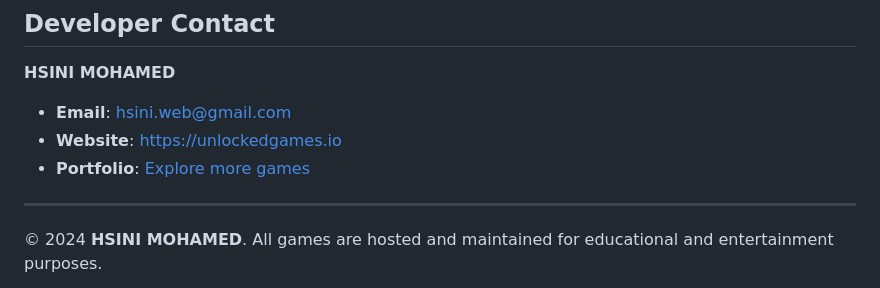
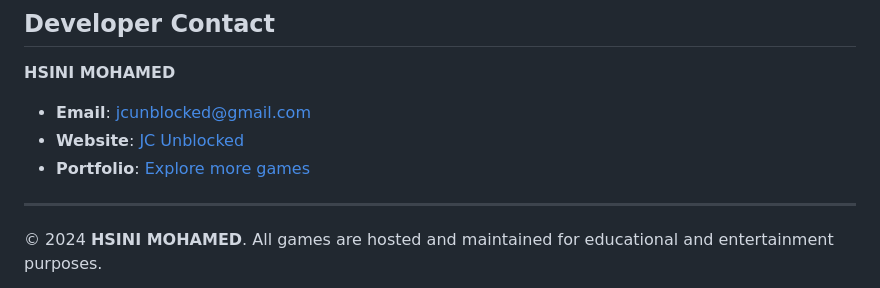
Before and after one commit to moneyenr123/ages-of-conflict, a Markdown page: README.md, the part around the change. Rendered like a GitHub page.

```diff
--- a/README.md
+++ b/README.md
@@ -111,9 +111,9 @@ This game is part of a curated collection of high-performance web games maintain
 
 ## Developer Contact
 **HSINI MOHAMED**
-- **Email**: [hsini.web@gmail.com](mailto:hsini.web@gmail.com)
-- **Website**: [https://unlockedgames.io](https://unlockedgames.io)
-- **Portfolio**: [Explore more games](https://unlockedgames.io)
+- **Email**: [jcunblocked@gmail.com](jcunblocked@gmail.com)
+- **Website**: [JC Unblocked](https://sites.google.com/view/jcunblockedio)
+- **Portfolio**: [Explore more games]([https://unlockedgames.io](https://sites.google.com/view/jcunblockedio))
 
 ---
 © 2024 **HSINI MOHAMED**. All games are hosted and maintained for educational and entertainment purposes.
```
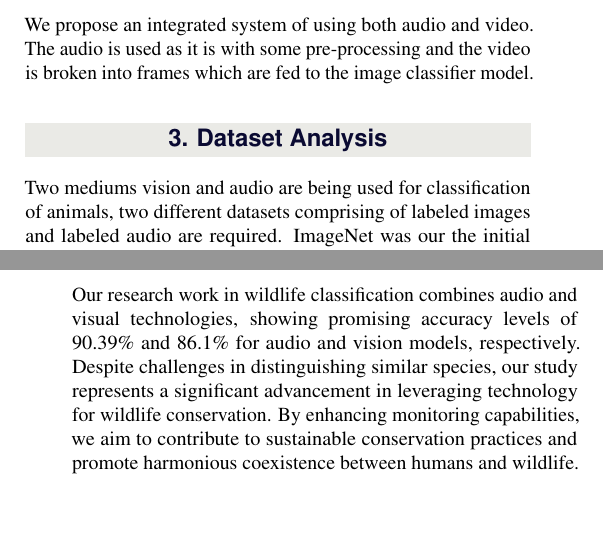
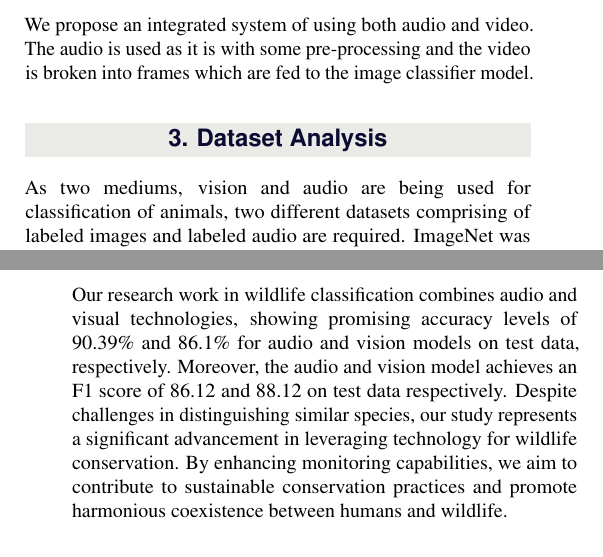
Before and after one commit to kaagaj-bottle/ioegc_documentation_review, a LaTeX document (article.tex): two parts of the columns of pages 1 and 7 of 7, joined at a grey line, cut so that both start at the same text, the shorter picture padded with empty space. Compiled offline with pdfLaTeX.

Commit message:
final fixes done

```diff
--- a/article.tex
+++ b/article.tex
@@ -59,7 +59,7 @@ In 2021, Qi et al. \cite{r6} worked on image recognition in Animal Husbandry. Th
 We propose an integrated system of using both audio and video. The audio is used as it is with some pre-processing and the video is broken into frames which are fed to the image classifier model.
 
 \section{Dataset Analysis}
-Two mediums vision and audio are being used for
+As two mediums, vision and audio are being used for
 classification of animals, two different datasets comprising of
 labeled images and labeled audio are required. ImageNet was our
 the initial choice for image data but due to the misrepresentation of
@@ -340,7 +340,7 @@ We see a similar pattern as seen in the vision model. Here too is the audio mode
 
 \clearpage
 \section{Conclusion}
-Our research work in wildlife classification combines audio and visual technologies, showing promising accuracy levels of 90.39\% and 86.1\% for audio and vision models, respectively. Despite challenges in distinguishing similar species, our study represents a significant advancement in leveraging technology for wildlife conservation. By enhancing monitoring capabilities, we aim to contribute to sustainable conservation practices and promote harmonious coexistence between humans and wildlife.
+Our research work in wildlife classification combines audio and visual technologies, showing promising accuracy levels of 90.39\% and 86.1\% for audio and vision models on test data, respectively. Moreover, the audio and vision model achieves an F1 score of 86.12 and 88.12 on test data respectively. Despite challenges in distinguishing similar species, our study represents a significant advancement in leveraging technology for wildlife conservation. By enhancing monitoring capabilities, we aim to contribute to sustainable conservation practices and promote harmonious coexistence between humans and wildlife.
 
 
 
```
Also changed, not shown: article.pdf, article.tex (2 more changed lines).
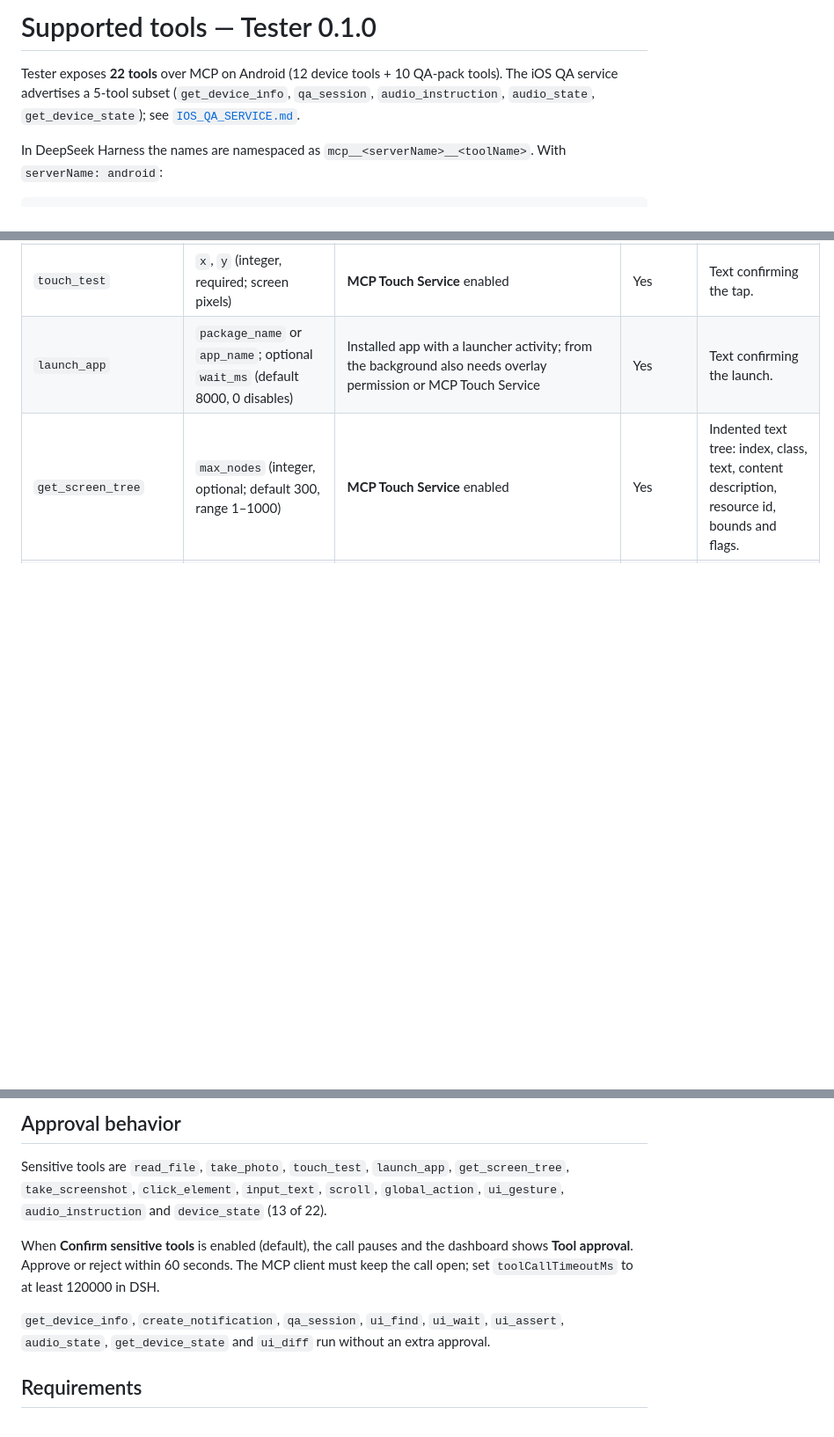
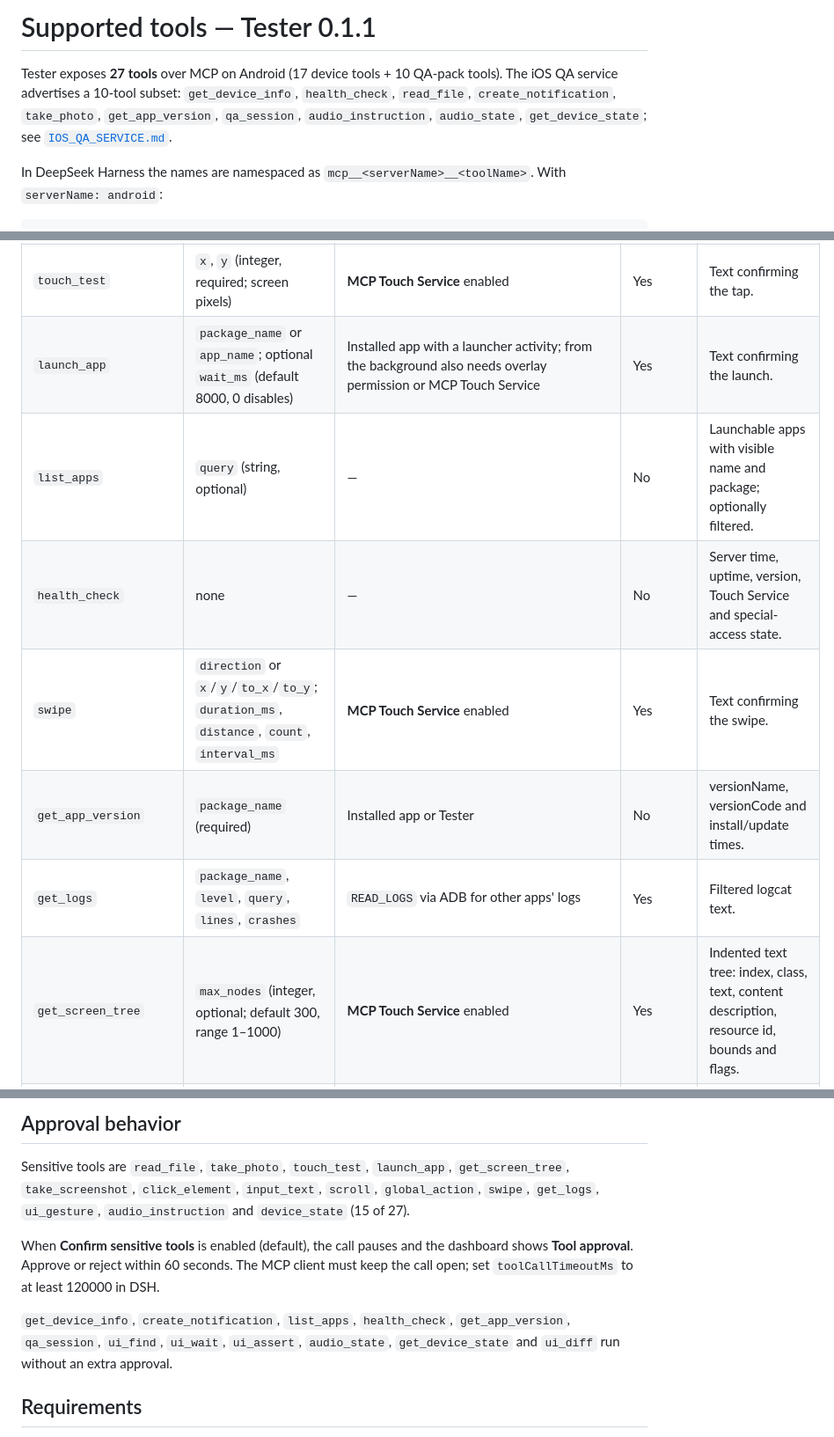
Before and after one commit to VladCreator/MCPServer, a Markdown page: docs/TOOLS.md, 3 parts joined by grey strips. Shown at 88% size. Drawn GitHub-style; blank space fills up the shorter version.

```diff
--- a/docs/TOOLS.md
+++ b/docs/TOOLS.md
@@ -1,8 +1,9 @@
-# Supported tools — Tester 0.1.0
+# Supported tools — Tester 0.1.1
 
-Tester exposes **22 tools** over MCP on Android (12 device tools + 10 QA-pack tools).
-The iOS QA service advertises a 5-tool subset (`get_device_info`, `qa_session`,
-`audio_instruction`, `audio_state`, `get_device_state`); see
+Tester exposes **27 tools** over MCP on Android (17 device tools + 10 QA-pack tools).
+The iOS QA service advertises a 10-tool subset: `get_device_info`, `health_check`,
+`read_file`, `create_notification`, `take_photo`, `get_app_version`, `qa_session`,
+`audio_instruction`, `audio_state`, `get_device_state`; see
 [`IOS_QA_SERVICE.md`](IOS_QA_SERVICE.md).
 
 In DeepSeek Harness the names are namespaced as
@@ -27,6 +28,11 @@ requirements of each tool.
 | `take_photo` | `quality` (string, optional, currently ignored) | Camera permission; the app must be in the foreground | Yes | MCP `image` block (`image/jpeg`) plus the file path. |
 | `touch_test` | `x`, `y` (integer, required; screen pixels) | **MCP Touch Service** enabled | Yes | Text confirming the tap. |
 | `launch_app` | `package_name` or `app_name`; optional `wait_ms` (default 8000, 0 disables) | Installed app with a launcher activity; from the background also needs overlay permission or MCP Touch Service | Yes | Text confirming the launch. |
+| `list_apps` | `query` (string, optional) | — | No | Launchable apps with visible name and package; optionally filtered. |
+| `health_check` | none | — | No | Server time, uptime, version, Touch Service and special-access state. |
+| `swipe` | `direction` or `x`/`y`/`to_x`/`to_y`; `duration_ms`, `distance`, `count`, `interval_ms` | **MCP Touch Service** enabled | Yes | Text confirming the swipe. |
+| `get_app_version` | `package_name` (required) | Installed app or Tester | No | versionName, versionCode and install/update times. |
+| `get_logs` | `package_name`, `level`, `query`, `lines`, `crashes` | `READ_LOGS` via ADB for other apps' logs | Yes | Filtered logcat text. |
 | `get_screen_tree` | `max_nodes` (integer, optional; default 300, range 1–1000) | **MCP Touch Service** enabled | Yes | Indented text tree: index, class, text, content description, resource id, bounds and flags. |
 | `take_screenshot` | `max_dimension` (integer, optional; default 1280, range 320–2400) | **MCP Touch Service** enabled; unavailable on `FLAG_SECURE` screens | Yes | MCP `image` block (`image/jpeg`) plus a scale hint. |
 | `click_element` | One of `index`, `text`, `resource_id`, `content_desc`, `class_name`; optional `text_exact`, `nth`, `long_press` | **MCP Touch Service** enabled | Yes | Text describing the clicked element. |
@@ -48,14 +54,16 @@ requirements of each tool.
 
 Sensitive tools are `read_file`, `take_photo`, `touch_test`, `launch_app`,
 `get_screen_tree`, `take_screenshot`, `click_element`, `input_text`, `scroll`,
-`global_action`, `ui_gesture`, `audio_instruction` and `device_state` (13 of 22).
+`global_action`, `swipe`, `get_logs`, `ui_gesture`, `audio_instruction` and
+`device_state` (15 of 27).
 
 When **Confirm sensitive tools** is enabled (default), the call pauses and the
 dashboard shows **Tool approval**. Approve or reject within 60 seconds. The MCP client
 must keep the call open; set `toolCallTimeoutMs` to at least 120000 in DSH.
 
-`get_device_info`, `create_notification`, `qa_session`, `ui_find`, `ui_wait`,
-`ui_assert`, `audio_state`, `get_device_state` and `ui_diff` run without an extra approval.
+`get_device_info`, `create_notification`, `list_apps`, `health_check`,
+`get_app_version`, `qa_session`, `ui_find`, `ui_wait`, `ui_assert`, `audio_state`,
+`get_device_state` and `ui_diff` run without an extra approval.
 
 ## Requirements
 
```
Also changed, not shown: AGENTS.md (+2 -2 lines), README.md (+6 -6 lines), docs/screenshots/connect-usb.png (added), docs/screenshots/ios-dashboard.png (added), docs/screenshots/tools.png (added), 9 other files.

About this task -
Your task is to collect every line above that contains the word "unlockedgames".

Written response -
-- **Website**: [https://unlockedgames.io](https://unlockedgames.io)
-- **Portfolio**: [Explore more games](https://unlockedgames.io)
+- **Portfolio**: [Explore more games]([https://unlockedgames.io](https://sites.google.com/view/jcunblockedio))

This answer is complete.